Olivier has found some support in France, and the movement is gaining momentum day after day. Olivier is thinking about taking legal action with other professors and/or researchers who checked Refdoc after reading his open letter and who, like me, found some of their own articles there.
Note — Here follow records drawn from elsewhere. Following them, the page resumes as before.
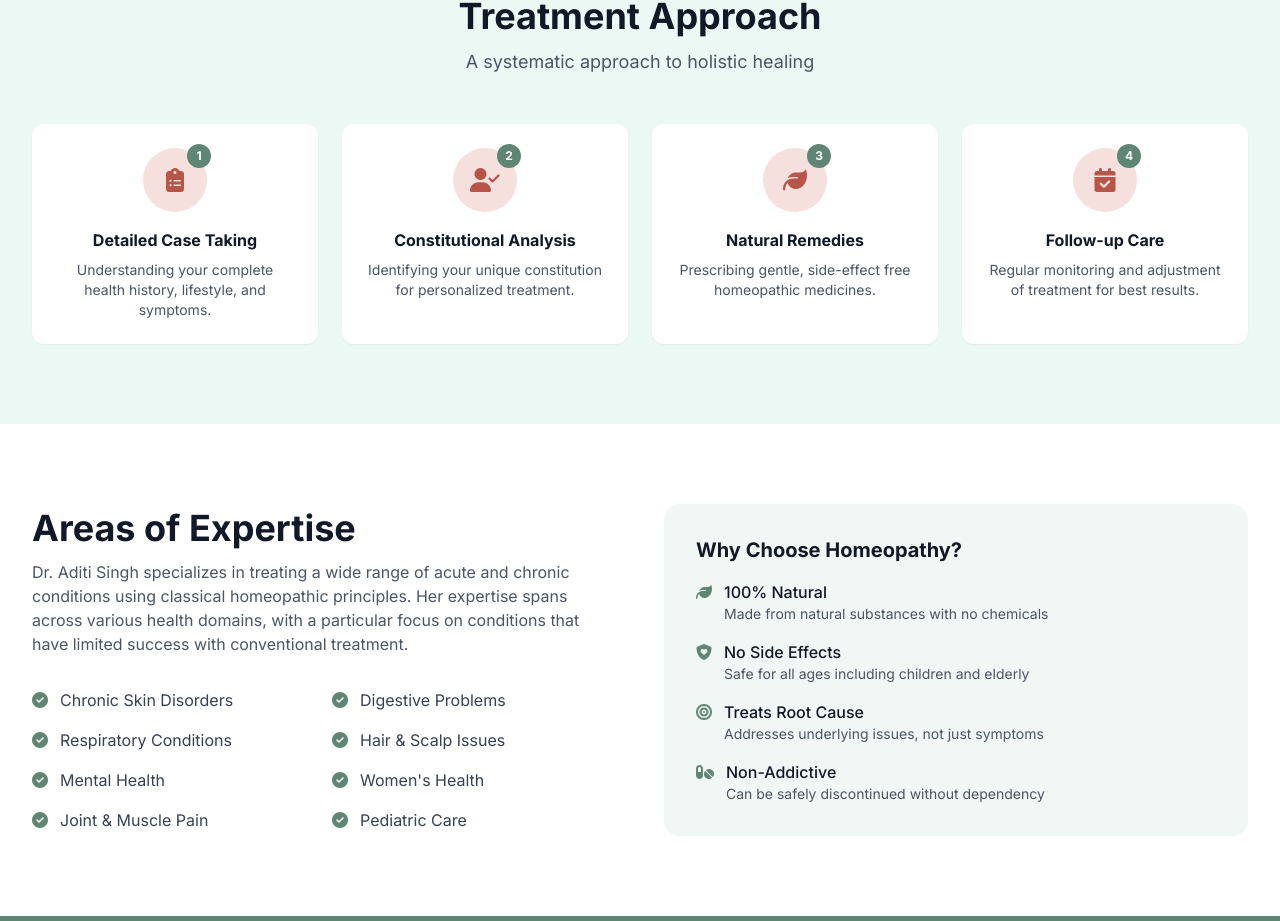
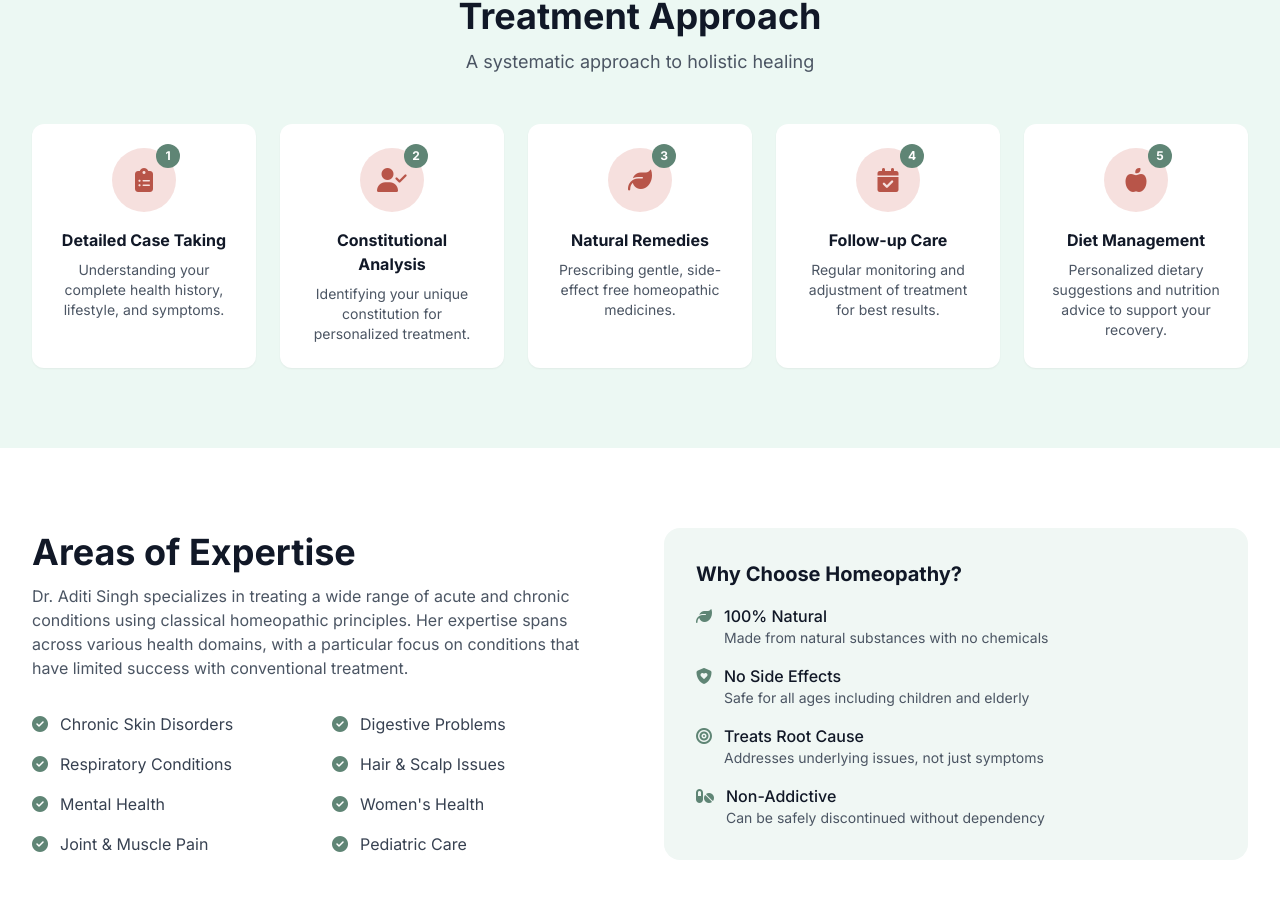
Before and after one commit to vybhav72954/Project-PG, a SvelteKit app in the folder frontend/: page /about in a window 1280 px wide. Shown: the part 1439-2360 px from the top of the page. Built offline with nearby package versions, Linux system fonts and the light colour scheme.

Commit message:
Added Registration Number, Corrected Treatment Approach

```diff
--- a/frontend/src/lib/config.ts
+++ b/frontend/src/lib/config.ts
@@ -1,4 +1,3 @@
-// Site configuration - update these values as needed
 export const siteConfig = {
     clinicName: 'Friends2health Homoeo Clinic',
     clinicShortName: 'F2H',
@@ -8,7 +7,8 @@ export const siteConfig = {
         title: 'BHMS, MD (Hom)',
         experience: '3+',
         bhmsCollege: 'Homoeopathic Medical College & Hospital, Chandigarh',
-        mdCollege: 'National Institute of Homoeopathy, New Delhi'
+        mdCollege: 'National Institute of Homoeopathy, New Delhi',
+        registrationNumber: 'NRH/0081645'
     },
 
     contact: {
--- a/frontend/src/routes/+page.svelte
+++ b/frontend/src/routes/+page.svelte
@@ -100,7 +100,7 @@
   <title>Friends2health Homoeo Clinic | Dr. Aditi Singh</title>
 </svelte:head>
 
-<!-- Hero Section - Meet Dr. Aditi (FIRST) -->
+<!-- Hero Section - Meet Dr. Aditi -->
 <section class="bg-gradient-hero min-h-[600px] flex items-center py-8 lg:py-0">
   <div class="container-custom w-full">
     <div class="grid lg:grid-cols-2 gap-8 lg:gap-12 items-center">
@@ -141,7 +141,7 @@
         </div>
       </div>
 
-      <!-- Right: Doctor Image (NOW VISIBLE ON ALL SCREENS) -->
+      <!-- Right: Doctor Image (VISIBLE ON ALL SCREENS) -->
       <div class="flex justify-center order-1 lg:order-2">
         <div class="relative">
           <div class="w-64 h-80 sm:w-72 sm:h-96 lg:w-96 lg:h-[480px] bg-gradient-green rounded-2xl overflow-hidden shadow-xl">
--- a/frontend/src/routes/about/+page.svelte
+++ b/frontend/src/routes/about/+page.svelte
@@ -69,7 +69,7 @@
     'Pediatric Care'
   ];
 
-  const approach = [
+const approach = [
     {
       title: 'Detailed Case Taking',
       description: 'Understanding your complete health history, lifestyle, and symptoms.',
@@ -89,6 +89,11 @@
       title: 'Follow-up Care',
       description: 'Regular monitoring and adjustment of treatment for best results.',
       icon: 'fa-calendar-check'
+    },
+    {
+      title: 'Diet Management',
+      description: 'Personalized dietary suggestions and nutrition advice to support your recovery.',
+      icon: 'fa-apple-whole'
     }
   ];
 </script>
@@ -228,7 +233,7 @@
       <p class="section-subtitle">A systematic approach to holistic healing</p>
     </div>
 
-    <div class="grid md:grid-cols-2 lg:grid-cols-4 gap-6">
+    <div class="grid md:grid-cols-2 lg:grid-cols-5 gap-6">
       {#each approach as item, index}
         <div class="bg-white p-6 rounded-xl shadow-sm text-center">
           <div class="relative inline-block mb-4">
--- a/frontend/src/routes/terms/+page.svelte
+++ b/frontend/src/routes/terms/+page.svelte
@@ -313,13 +313,13 @@
           <p class="text-gray-600">
             Results from homeopathic treatment vary from person to person. The success stories and testimonials on our website represent individual experiences and are not guarantees of specific outcomes.
           </p>
-
             <h3 class="text-lg font-semibold text-gray-900 mt-8">Practitioner Credentials</h3>
             <div class="bg-gray-50 rounded-lg p-4">
               <p class="text-gray-700 font-medium">{doctor.name}</p>
               <p class="text-gray-600">{doctor.title}</p>
               <p class="text-gray-600 text-sm mt-2">BHMS - {doctor.bhmsCollege}</p>
               <p class="text-gray-600 text-sm">MD - {doctor.mdCollege}</p>
+              <p class="text-gray-600 text-sm">Registration No: {doctor.registrationNumber}</p>
             </div>
         </div>
       </article>
```
Also changed, not shown: 1 other file (tests, documents, lock files or other folders). Lines whose indentation alone changed are shown as unchanged.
As a first step, they will try to get in touch with Refdoc, and require major changes.
On 15 October 2012, a petition was posted online in French and in English by SavoirsCom1, (a) to require the withdrawal of our articles in Refdoc if relevant, (b) to join the Group of angry authors (Collectif des auteurs en colère) requesting major changes in Refdoc’s policy.
[Please check the bibliography for the latest developments.]
Happy Open Access Week to all!
For further reading
[Now updated here.]
[fr] Olivier Ertzscheid’s blog, to be followed daily.
[fr] The INIST/CNRS scandal: a full overview by Rémi Mathis, 15 October 2012.
[fr] Refdoc/INIST from a legal perspective, by Lionel Maurel (Calimaq), 15 October 2012.
[fr] INIST: What do we do now?, about technical issues for linking Refdoc records to free online versions of articles available elsewhere, by Étienne Cavalié (Lully), 15 October 2012.
[fr] INIST-Refdoc: Call to all angry authors, by Nicolas Gary, in ActuaLitté, 15 October 2012.
[en] “Lettre à l’INIST” tagged in the Open Access Tracking Project (OATP) by Peter Suber, 7 October 2012.
[fr] Refdoc and Olivier Ertzscheid’s Open Letter, by Antoine Oury, in ActuaLitté, 5 October 2012.
[fr] Lettre à l’INIST: Open Letter from Olivier Ertzscheid to INIST, 1st October 2012.
[fr] Summary of the lawsuit against CFC and INIST Diffusion by Alexandre Moatti, 13 June 2011.
[fr] Selling articles without the authors’ consent is forbidden by French law, a summary of the lawsuit by Émilie Gougache, 10 June 2011.
[fr] Summary of the lawsuit against CFC and INIST Diffusion by Alain Bensoussan, 5 June 2011.
[en] In-depth study of OpenEdition, an open-access effort run by CNRS and others, by Marie Lebert, 20 April 2012.
Copyright © 2012 Marie Lebert